On 18 March 1945, Ro-56 departed Saeki to begin her first war patrol, ordered to operate southwest of Kyushu along with the submarines I-8, Ro-41, and Ro-49.[4] She reported on 22 March 1945 that she had reached her patrol area.[4] While she was at sea, the Battle of Okinawa began with the U.S. landings on Okinawa on 1 April 1945.[4]


On 9 April 1945, the United States Navy destroyers USS Monssen (DD-798) and USS Mertz (DD-691) were escorting the aircraft carriers of Task Force 58 45 nautical miles (83 km; 52 mi) west of Okinawa when Monssen detected a submerged submarine on sonar at a range of 900 yards (820 m).[4] Monssen dropped three patterns of depth charges, after which Mertz joined the attack and dropped another three patterns.[4] Monssen then made two more depth-charge attacks, sinking the submarine at 26°09′N 130°21′E / 26.150°N 130.350°E / 26.150; 130.350 (Ro-56).[4]

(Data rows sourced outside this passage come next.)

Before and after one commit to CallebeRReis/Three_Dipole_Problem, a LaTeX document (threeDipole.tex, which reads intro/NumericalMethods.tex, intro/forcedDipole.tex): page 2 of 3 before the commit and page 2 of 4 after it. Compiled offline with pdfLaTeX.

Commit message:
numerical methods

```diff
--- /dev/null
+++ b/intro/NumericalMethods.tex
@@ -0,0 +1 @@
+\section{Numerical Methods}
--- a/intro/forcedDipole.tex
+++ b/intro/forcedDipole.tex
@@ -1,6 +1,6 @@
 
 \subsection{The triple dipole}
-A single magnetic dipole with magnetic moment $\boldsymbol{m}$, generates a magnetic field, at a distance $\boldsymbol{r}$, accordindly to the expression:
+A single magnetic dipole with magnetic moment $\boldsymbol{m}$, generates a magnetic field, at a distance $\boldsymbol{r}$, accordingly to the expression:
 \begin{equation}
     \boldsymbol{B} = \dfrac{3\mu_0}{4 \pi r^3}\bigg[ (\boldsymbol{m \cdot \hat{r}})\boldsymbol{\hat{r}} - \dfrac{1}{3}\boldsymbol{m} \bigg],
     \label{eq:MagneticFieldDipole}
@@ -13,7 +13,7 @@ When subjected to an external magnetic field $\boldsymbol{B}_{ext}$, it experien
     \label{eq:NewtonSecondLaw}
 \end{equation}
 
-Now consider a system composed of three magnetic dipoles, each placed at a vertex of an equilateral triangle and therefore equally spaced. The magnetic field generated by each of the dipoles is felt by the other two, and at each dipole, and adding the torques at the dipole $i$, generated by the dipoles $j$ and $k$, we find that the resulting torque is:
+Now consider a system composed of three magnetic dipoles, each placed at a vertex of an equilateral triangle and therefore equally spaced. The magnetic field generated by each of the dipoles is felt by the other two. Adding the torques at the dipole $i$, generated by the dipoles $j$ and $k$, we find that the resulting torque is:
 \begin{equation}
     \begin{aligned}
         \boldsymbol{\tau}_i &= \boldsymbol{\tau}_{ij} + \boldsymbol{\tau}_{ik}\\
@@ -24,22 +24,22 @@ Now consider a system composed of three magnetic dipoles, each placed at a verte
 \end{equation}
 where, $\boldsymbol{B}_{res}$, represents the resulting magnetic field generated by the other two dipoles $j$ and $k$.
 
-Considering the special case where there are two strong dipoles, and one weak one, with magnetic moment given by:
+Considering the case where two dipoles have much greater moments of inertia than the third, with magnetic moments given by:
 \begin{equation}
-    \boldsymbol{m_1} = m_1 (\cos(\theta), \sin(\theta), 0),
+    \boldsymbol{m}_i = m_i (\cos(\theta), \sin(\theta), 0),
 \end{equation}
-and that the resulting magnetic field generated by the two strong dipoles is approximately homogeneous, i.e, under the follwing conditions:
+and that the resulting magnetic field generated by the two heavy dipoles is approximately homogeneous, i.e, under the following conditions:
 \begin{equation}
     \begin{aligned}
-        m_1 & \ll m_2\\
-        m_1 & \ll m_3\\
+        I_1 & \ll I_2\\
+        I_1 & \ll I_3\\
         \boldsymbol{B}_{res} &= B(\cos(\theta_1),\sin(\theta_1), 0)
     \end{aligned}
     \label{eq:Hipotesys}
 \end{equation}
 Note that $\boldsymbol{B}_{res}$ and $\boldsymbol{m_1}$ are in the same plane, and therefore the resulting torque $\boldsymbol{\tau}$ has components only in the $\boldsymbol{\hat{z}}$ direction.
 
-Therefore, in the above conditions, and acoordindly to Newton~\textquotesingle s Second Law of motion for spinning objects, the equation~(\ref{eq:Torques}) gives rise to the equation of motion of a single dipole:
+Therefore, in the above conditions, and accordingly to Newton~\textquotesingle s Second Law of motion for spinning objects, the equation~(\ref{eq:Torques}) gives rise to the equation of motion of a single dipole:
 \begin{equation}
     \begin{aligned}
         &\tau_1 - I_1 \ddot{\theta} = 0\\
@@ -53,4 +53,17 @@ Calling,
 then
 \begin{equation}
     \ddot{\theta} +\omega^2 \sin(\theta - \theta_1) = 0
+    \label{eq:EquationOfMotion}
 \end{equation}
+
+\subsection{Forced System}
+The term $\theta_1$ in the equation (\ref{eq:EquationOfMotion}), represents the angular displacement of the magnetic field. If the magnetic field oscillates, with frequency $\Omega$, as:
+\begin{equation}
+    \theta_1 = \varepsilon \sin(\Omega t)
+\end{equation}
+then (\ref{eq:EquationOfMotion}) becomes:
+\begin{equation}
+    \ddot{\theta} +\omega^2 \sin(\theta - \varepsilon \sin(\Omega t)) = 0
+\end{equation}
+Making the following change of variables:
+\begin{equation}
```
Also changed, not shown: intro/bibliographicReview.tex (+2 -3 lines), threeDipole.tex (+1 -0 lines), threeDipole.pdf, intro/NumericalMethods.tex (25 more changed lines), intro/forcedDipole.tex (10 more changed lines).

The submarine Monssen and Mertz sank probably was Ro-56.[4] On 15 April 1945, the Imperial Japanese Navy declared her to be presumed lost off Okinawa with all 79 men on board.[4] The Japanese struck her from the Navy list on 25 May 1945.[4]

Some accounts claim that the U.S. submarine USS Sea Owl (SS-405) sank Ro-56 northeast of Wake Island on 18 April 1945,[4] but Ro-56 never operated near Wake. The submarine Sea Owl attacked was I-372 — and I-372 survived the attack.[4]


  1. ^ a b c Carpenter & Dorr, p. 124
  2. ^ Bagnasco, p. 187
  3. ^ Chesneau, p. 203
  4. ^ a b c d e f g h i j k l m n o p q Hackett, Bob; Kingsepp, Sander (2017). "IJN Submarine RO-56: Tabular Record of Movement". combinedfleet.com. Retrieved 26 September 2020.